Specifically where he talks about picking something to fail at.
He doesn’t say pick something to de-prioritize. He doesn’t say pick something to leave off your radar. He doesn’t say pick something to avoid. He doesn’t even advise quitting (though that can work, too).
He says to pick something to FAIL at.
I don’t know about you, but those words leave me feeling a bit unsettled. Not only am I failing at something, I’m willfully putting myself in that situation?!
Burkeman encourages readers to consider the brevity of life when they’re making decisions about where to invest their time; he also bluntly lays out that there is never – ever – going to be enough time to do everything we want to/need to/could do. So in addition to taking the time to identify my values and hone in on activities that nudge me toward a lifestyle that aligns with these decided priorities, I should consider failing at something.
This fall I can fail at:
- inviting friends over for a meal.
- shopping for groceries on sale.
- getting the laundry done 3x/week.
- setting up weekly appointments to run with my friend.
- getting the leaves raked in a timely manner.
- making homemade waffles on Friday night (frozen would suffice).
- staying on top of the library holds list.
I wouldn’t naturally have chosen to “fail” at all of these items. And in reality, it is the same as simply acknowledging that I’ve deprioritized things that have no place (at least given present circumstances) hanging out at the top of my to-do list. But I think applying stronger terminology here – FAILURE is a very triggering word – helps put some weight behind it. And, in a way, it also feels liberating. Having the confidence to say: “I’m going to fail at this, and the decision to do so is my own.”
Isn’t so much of our energy often shunted into preventing failure? This is wonderful and necessary in many areas of life (don’t fail to pay the electric bill or you’ll lose power; don’t fail to put on snow tires or you might get in an accident), but we live in disproportionate fear of failure about things we shouldn’t give a flying you-know-what about.

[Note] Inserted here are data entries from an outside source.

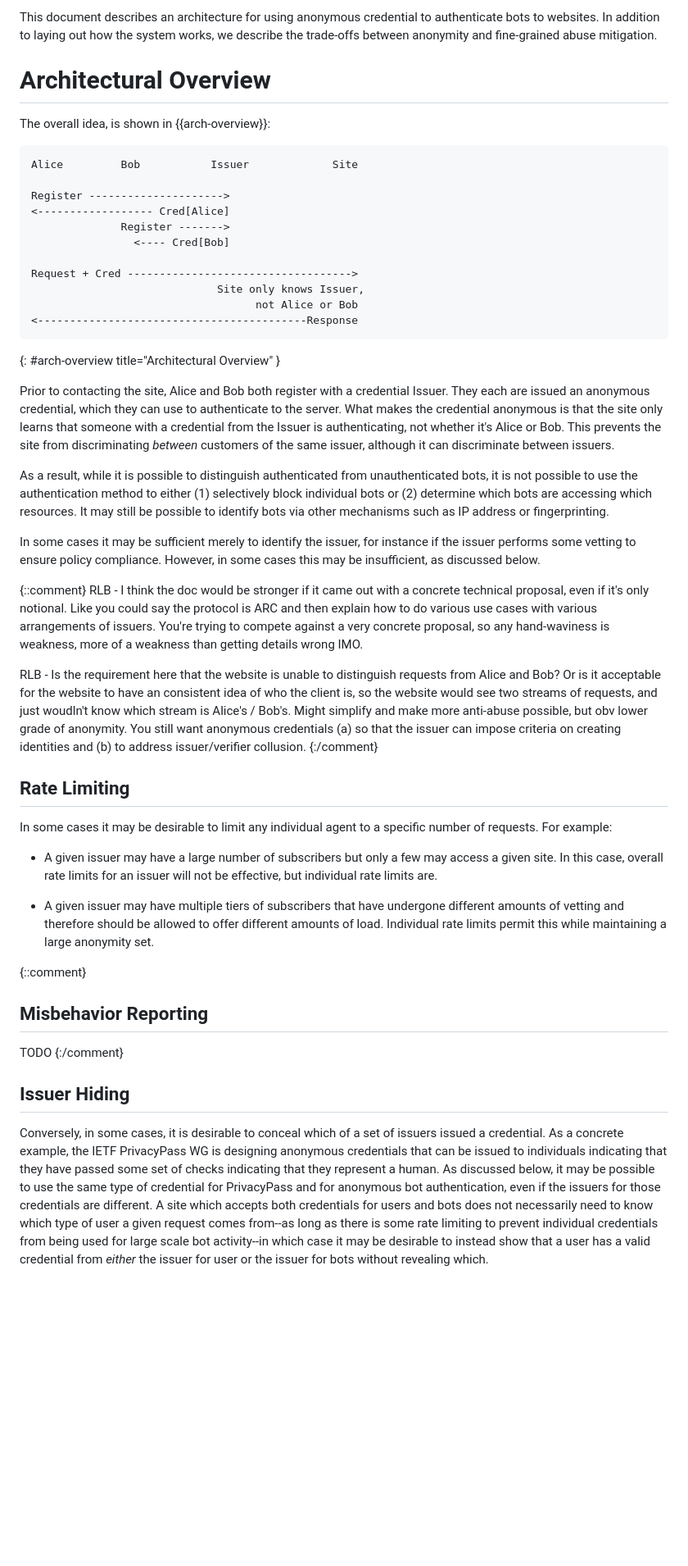
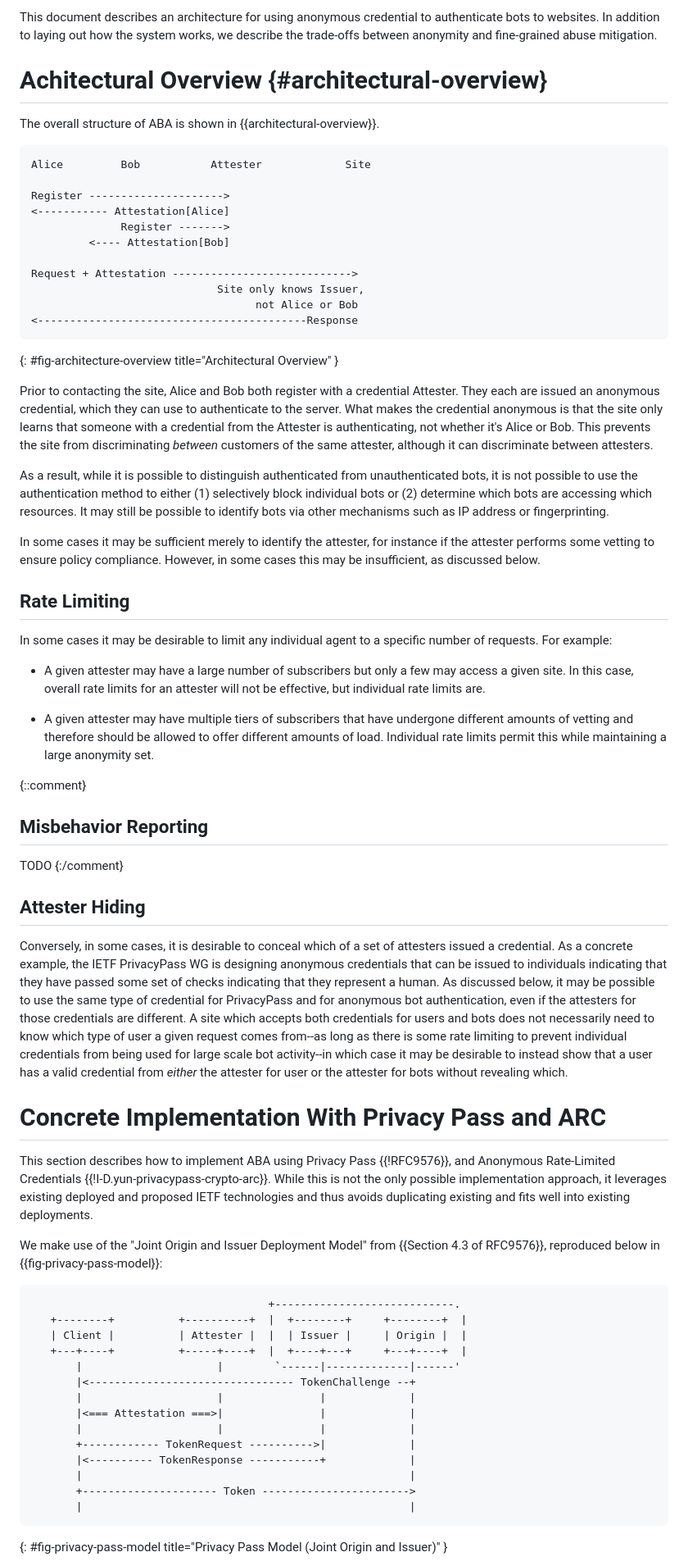
Before and after one commit to ekr/draft-rescorla-anonymous-webbotauth, a Markdown page: draft-rescorla-anonymous-webbotauth.md, the part around one of its changes. Shown at 82% size. Drawn GitHub-style; blank space fills up the shorter version.

```diff
--- a/draft-rescorla-anonymous-webbotauth.md
+++ b/draft-rescorla-anonymous-webbotauth.md
@@ -142,32 +143,32 @@ authenticate bots to websites.  In addition to laying out how the system works,
 we describe the trade-offs between anonymity and fine-grained abuse mitigation.
 
 
-# Architectural Overview
+# Achitectural Overview {#architectural-overview}
 
-The overall idea, is shown in {{arch-overview}}:
+The overall structure of ABA is shown in {{architectural-overview}}.
 
 ~~~
-Alice         Bob           Issuer             Site
+Alice         Bob           Attester             Site
 
 Register --------------------->
-<------------------ Cred[Alice]
+<----------- Attestation[Alice]
               Register ------->
-                <---- Cred[Bob]
+         <---- Attestation[Bob]
 
-Request + Cred ----------------------------------->
+Request + Attestation ---------------------------->
                              Site only knows Issuer,
                                    not Alice or Bob
 <------------------------------------------Response
 ~~~
-{: #arch-overview title="Architectural Overview" }
+{: #fig-architecture-overview title="Architectural Overview" }
 
 Prior to contacting the site, Alice and Bob both register with a
-credential Issuer. They each are issued an anonymous credential, which
+credential Attester. They each are issued an anonymous credential, which
 they can use to authenticate to the server.  What makes the credential
 anonymous is that the site only learns that someone with a credential
-from the Issuer is authenticating, not whether it's Alice or Bob. This
+from the Attester is authenticating, not whether it's Alice or Bob. This
 prevents the site from discriminating _between_ customers of the
-same issuer, although it can discriminate between issuers.
+same attester, although it can discriminate between attesters.
 
 As a result, while it is possible to distinguish authenticated from
 unauthenticated bots, it is not possible to use the authentication
@@ -176,38 +177,22 @@ determine which bots are accessing which resources.  It may still be
 possible to identify bots via other mechanisms such as IP address or
 fingerprinting.
 
-In some cases it may be sufficient merely to identify the issuer, for
-instance if the issuer performs some vetting to ensure policy
+In some cases it may be sufficient merely to identify the attester, for
+instance if the attester performs some vetting to ensure policy
 compliance. However, in some cases this may be insufficient, as
 discussed below.
-
-{::comment}
-RLB - I think the doc would be stronger if it came out with a concrete technical
-proposal, even if it's only notional.  Like you could say the protocol is ARC
-and then explain how to do various use cases with various arrangements of
-issuers.  You're trying to compete against a very concrete proposal, so any
-hand-waviness is weakness, more of a weakness than getting details wrong IMO.
-
-RLB - Is the requirement here that the website is unable to distinguish requests
-from Alice and Bob?  Or is it acceptable for the website to have an consistent
-idea of who the client is, so the website would see two streams of requests, and
-just woudln't know which stream is Alice's / Bob's.  Might simplify and make
-more anti-abuse possible, but obv lower grade of anonymity.  You still want
-anonymous credentials (a) so that the issuer can impose criteria on creating
-identities and (b) to address issuer/verifier collusion.
-{:/comment}
 
 ## Rate Limiting
 
 In some cases it may be desirable to limit any individual agent to a
 specific number of requests. For example:
 
-* A given issuer may have a large number of subscribers but only
+* A given attester may have a large number of subscribers but only
   a few may access a given site. In this case, overall rate limits
-  for an issuer will not be effective, but individual rate limits
+  for an attester will not be effective, but individual rate limits
   are.
 
-* A given issuer may have multiple tiers of subscribers that have
+* A given attester may have multiple tiers of subscribers that have
   undergone different amounts of vetting and therefore should be
   allowed to offer different amounts of load. Individual rate limits
   permit this while maintaining a large anonymity set.
@@ -219,19 +204,52 @@ TODO
 {:/comment}
 
 
-## Issuer Hiding
+## Attester Hiding
 
 Conversely, in some cases, it is desirable to conceal which of a set
-of issuers issued a credential. As a concrete example, the IETF
+of attesters issued a credential. As a concrete example, the IETF
 PrivacyPass WG is designing anonymous credentials that can be issued to
 individuals indicating that they have passed some set of checks
 indicating that they represent a human. As discussed below, it may be
 possible to use the same type of credential for PrivacyPass and for
-anonymous bot authentication, even if the issuers for those
+anonymous bot authentication, even if the attesters for those
 credentials are different. A site which accepts both credentials
 for users and bots does not necessarily need to know which type
 of user a given request comes from--as long as there is some
 rate limiting to prevent individual credentials from being used
 for large scale bot activity--in which case it may be desirable
 to instead show that a user has a valid credential from _either_
-the issuer for user or the issuer for bots without revealing which.
+the attester for user or the attester for bots without revealing which.
+
+
+# Concrete Implementation With Privacy Pass and ARC
+
+This section describes how to implement ABA using Privacy Pass {{!RFC9576}}, and
+Anonymous Rate-Limited Credentials
+{{!I-D.yun-privacypass-crypto-arc}}. While this
+is not the only possible implementation approach, it leverages existing
+deployed and proposed IETF technologies and thus avoids duplicating
+existing and fits well into existing deployments.
+
+We make use of the "Joint Origin and Issuer Deployment Model" from
+{{Section 4.3 of RFC9576}}, reproduced below in
+{{fig-privacy-pass-model}}:
+
+~~~
+                                     +----------------------------.
+   +--------+          +----------+  |  +--------+     +--------+  |
+   | Client |          | Attester |  |  | Issuer |     | Origin |  |
+   +---+----+          +-----+----+  |  +----+---+     +---+----+  |
+       |                     |        `------|-------------|------'
+       |<-------------------------------- TokenChallenge --+
+       |                     |               |             |
+       |<=== Attestation ===>|               |             |
+       |                     |               |             |
+       +------------ TokenRequest ---------->|             |
+       |<---------- TokenResponse -----------+             |
+       |                                                   |
+       +--------------------- Token ----------------------->
+       |                                                   |
+~~~
+{: #fig-privacy-pass-model title="Privacy Pass Model (Joint Origin and Issuer)" }
+
```
Also changed, not shown: other parts of draft-rescorla-anonymous-webbotauth.md (+109 -35 lines).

One of my friends has a particularly unique outlook on life (I’ve been meaning to write about her parenting philosophy for ages now. Note to self – stop failing to write about this). During one particular conversation we were talking about school work and I mentioned the seemingly never-ending effort required to help my daughter stay on top of her daily reading log (which I found redundant and unhelpful). I guiltily admitted to this friend that I was cutting a few corners to make things easier. Her response was something along the lines of: “Oh, we don’t even do that. I told the teacher it was too much of a hassle. I’ve kept the reading log in a basket by the door all term and we haven’t touched it.“
What now? You’re failing at this ridiculously tedious system that does NOT encourage me to have my child practice reading skills. Actually…this makes so much logical sense, but I would never have even considered the possibility of allowing my child to “fail” at a Grade 1 project. (Though, let’s be honest. Who is homework really testing at this point? The child or the parent?)
Fail at lawn care, but invest in a new job. Fail at the laundry, but train for a half-marathon. Fail at getting your work inbox emptied each day, but prepare a book proposal.
Or, just maybe, fail at a Grade 1 reading log, but read through the entire Harry Potter series with your kids instead.
Failing, on purpose, could be a way to score a big win.